> **Exercise prompt**
The expected output is the full set of entries, retyped verbatim, pictures excluded.

Web document revisions:
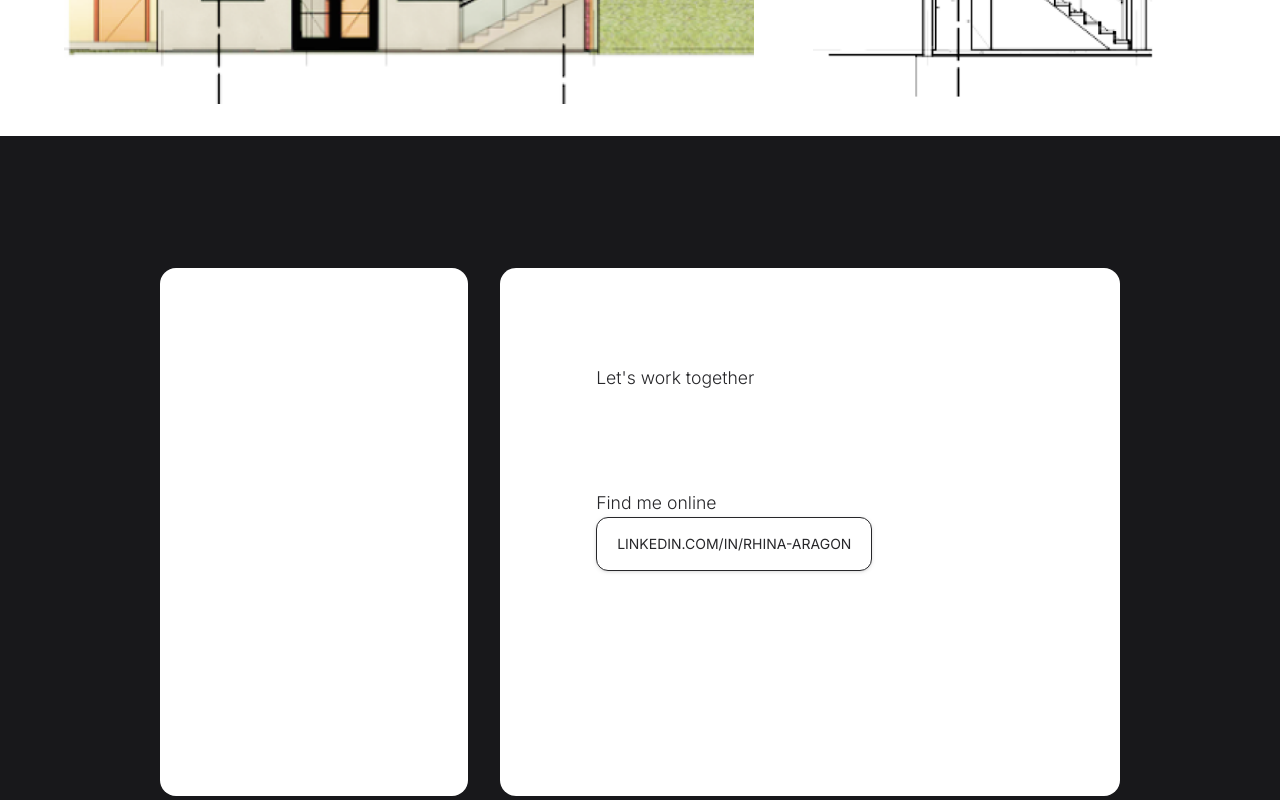
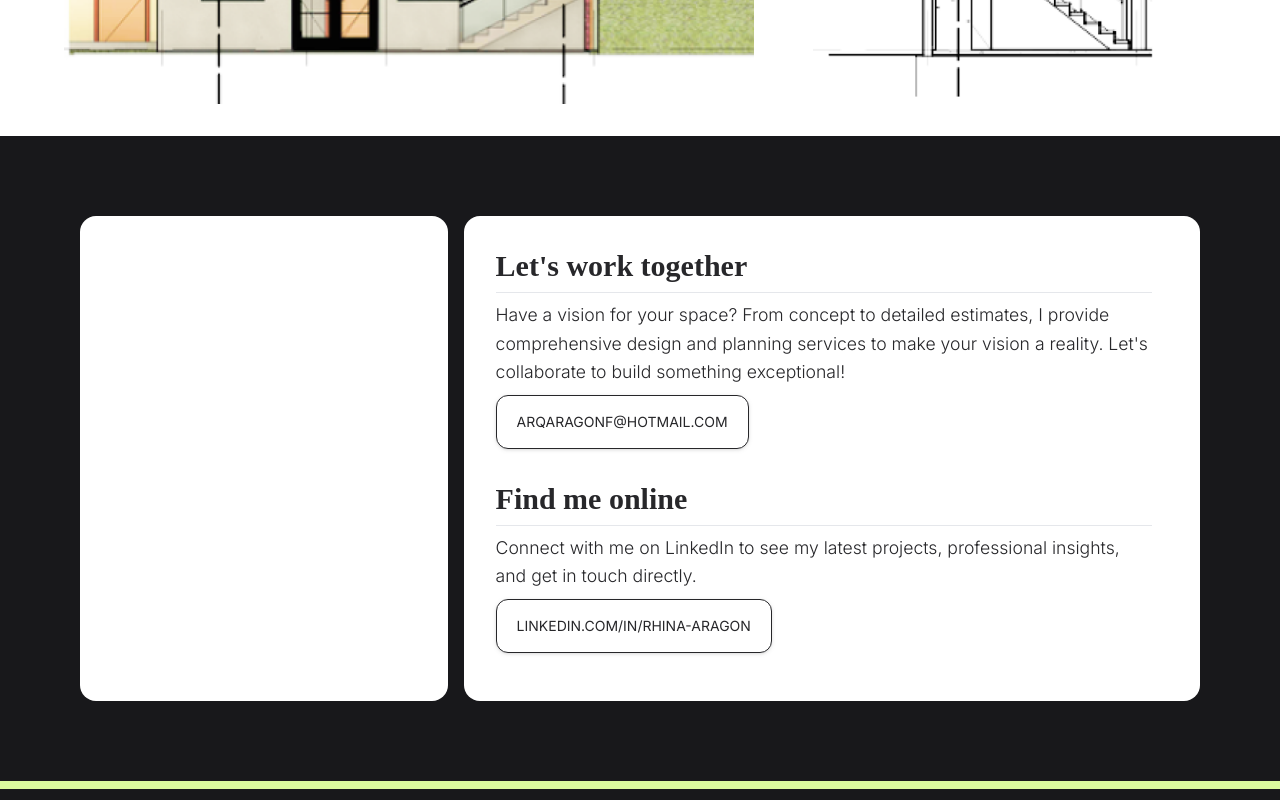
Before and after one commit to liz-garcia/architect-portfolio, a React (Vite) app in the folder client/: page / in a window 1280 px wide. Shown: the part 2280-3080 px from the top of the page. Built offline with nearby package versions, Linux system fonts and the light colour scheme; a web font is replaced by a local one.

Commit message:
Fixed container sizes.

```diff
--- a/client/src/pages/Home/ContactSection.jsx
+++ b/client/src/pages/Home/ContactSection.jsx
@@ -2,13 +2,15 @@ import SecondaryLink from "../../components/Buttons/SecondaryLink.jsx";
 
 // Tailwind utility classes
 const contactStyle =
-  "mt-4 flex h-screen items-center border-b-8 border-lime-200 bg-zinc-900";
+  "h-fit p-24 xl:p-20 lg:p-16 mt-4 flex items-center border-b-8 border-lime-200 bg-zinc-900 place-content-center";
 const containerStyle =
-  "mx-auto my-auto flex flex-col place-content-stretch gap-8 portrait:h-5/6 portrait:w-4/6 landscape:h-4/6 landscape:w-3/4 landscape:flex-row";
-const textContainerStyle = "basis-2/3 rounded-2xl bg-white p-12";
-const textBoxStyle = "p-12";
-const titleStyle = "";
-const textStyle = "";
+  "box-content min-h-fit mx-auto my-auto flex flex-col place-content-stretch gap-4 portrait:h-5/6 portrait:w-7/8 landscape:h-4/6 landscape:w-6/8 landscape:flex-row md:landscape:flex-col";
+const contactImageStyle = "min-h-[25vh] basis-1/3 rounded-2xl bg-white";
+const textContainerStyle =
+  "min-h-fit basis-2/3 rounded-2xl bg-white p-8 pr-12 flex flex-col gap-4 portrait:pr-8";
+const textBoxStyle = "flex flex-col gap-2 pb-4";
+const titleStyle = "font-serif font-bold text-3xl pb-2 border-b sm:text-2xl";
+const textStyle = "sm:text-base md:py-2";
 const buttonContainerStyle = "";
 
 const ContactSection = () => {
@@ -16,19 +18,28 @@ const ContactSection = () => {
     <>
       <section id="contact" className={contactStyle}>
         <div className={containerStyle}>
-          <div
-            id="contactImage"
-            className="basis-1/3 rounded-2xl bg-white"
-          ></div>
+          <div id="contactImage" className={contactImageStyle}></div>
           <div className={textContainerStyle}>
             <div className={textBoxStyle}>
               <h3 className={titleStyle}>Let&apos;s work together</h3>
-              <p className={textStyle}></p>
-              <div className={buttonContainerStyle}></div>
+              <p className={textStyle}>
+                Have a vision for your space? From concept to detailed
+                estimates, I provide comprehensive design and planning services
+                to make your vision a reality. Let&apos;s collaborate to build
+                something exceptional!
+              </p>
+              <div className={buttonContainerStyle}>
+                <SecondaryLink href="mailto:arqaragonf@hotmail.com">
+                  arqaragonf@hotmail.com
+                </SecondaryLink>
+              </div>
             </div>
             <div className={textBoxStyle}>
               <h3 className={titleStyle}>Find me online</h3>
-              <p className={textStyle}></p>
+              <p className={textStyle}>
+                Connect with me on LinkedIn to see my latest projects,
+                professional insights, and get in touch directly.
+              </p>
               <div className={buttonContainerStyle}>
                 <SecondaryLink href="https://www.linkedin.com/in/rhina-aragon/">
                   linkedin.com/in/rhina-aragon
```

> **Solution below**
Before and after one commit to liz-garcia/architect-portfolio, a React (Vite) app in the folder client/: page / in a window 1280 px wide. Shown: the part 2280-3080 px from the top of the page. Built offline with nearby package versions, Linux system fonts and the light colour scheme; a web font is replaced by a local one.

Commit message:
Fixed container sizes.

```diff
--- a/client/src/pages/Home/ContactSection.jsx
+++ b/client/src/pages/Home/ContactSection.jsx
@@ -2,13 +2,15 @@ import SecondaryLink from "../../components/Buttons/SecondaryLink.jsx";
 
 // Tailwind utility classes
 const contactStyle =
-  "mt-4 flex h-screen items-center border-b-8 border-lime-200 bg-zinc-900";
+  "h-fit p-24 xl:p-20 lg:p-16 mt-4 flex items-center border-b-8 border-lime-200 bg-zinc-900 place-content-center";
 const containerStyle =
-  "mx-auto my-auto flex flex-col place-content-stretch gap-8 portrait:h-5/6 portrait:w-4/6 landscape:h-4/6 landscape:w-3/4 landscape:flex-row";
-const textContainerStyle = "basis-2/3 rounded-2xl bg-white p-12";
-const textBoxStyle = "p-12";
-const titleStyle = "";
-const textStyle = "";
+  "box-content min-h-fit mx-auto my-auto flex flex-col place-content-stretch gap-4 portrait:h-5/6 portrait:w-7/8 landscape:h-4/6 landscape:w-6/8 landscape:flex-row md:landscape:flex-col";
+const contactImageStyle = "min-h-[25vh] basis-1/3 rounded-2xl bg-white";
+const textContainerStyle =
+  "min-h-fit basis-2/3 rounded-2xl bg-white p-8 pr-12 flex flex-col gap-4 portrait:pr-8";
+const textBoxStyle = "flex flex-col gap-2 pb-4";
+const titleStyle = "font-serif font-bold text-3xl pb-2 border-b sm:text-2xl";
+const textStyle = "sm:text-base md:py-2";
 const buttonContainerStyle = "";
 
 const ContactSection = () => {
@@ -16,19 +18,28 @@ const ContactSection = () => {
     <>
       <section id="contact" className={contactStyle}>
         <div className={containerStyle}>
-          <div
-            id="contactImage"
-            className="basis-1/3 rounded-2xl bg-white"
-          ></div>
+          <div id="contactImage" className={contactImageStyle}></div>
           <div className={textContainerStyle}>
             <div className={textBoxStyle}>
               <h3 className={titleStyle}>Let&apos;s work together</h3>
-              <p className={textStyle}></p>
-              <div className={buttonContainerStyle}></div>
+              <p className={textStyle}>
+                Have a vision for your space? From concept to detailed
+                estimates, I provide comprehensive design and planning services
+                to make your vision a reality. Let&apos;s collaborate to build
+                something exceptional!
+              </p>
+              <div className={buttonContainerStyle}>
+                <SecondaryLink href="mailto:arqaragonf@hotmail.com">
+                  arqaragonf@hotmail.com
+                </SecondaryLink>
+              </div>
             </div>
             <div className={textBoxStyle}>
               <h3 className={titleStyle}>Find me online</h3>
-              <p className={textStyle}></p>
+              <p className={textStyle}>
+                Connect with me on LinkedIn to see my latest projects,
+                professional insights, and get in touch directly.
+              </p>
               <div className={buttonContainerStyle}>
                 <SecondaryLink href="https://www.linkedin.com/in/rhina-aragon/">
                   linkedin.com/in/rhina-aragon
```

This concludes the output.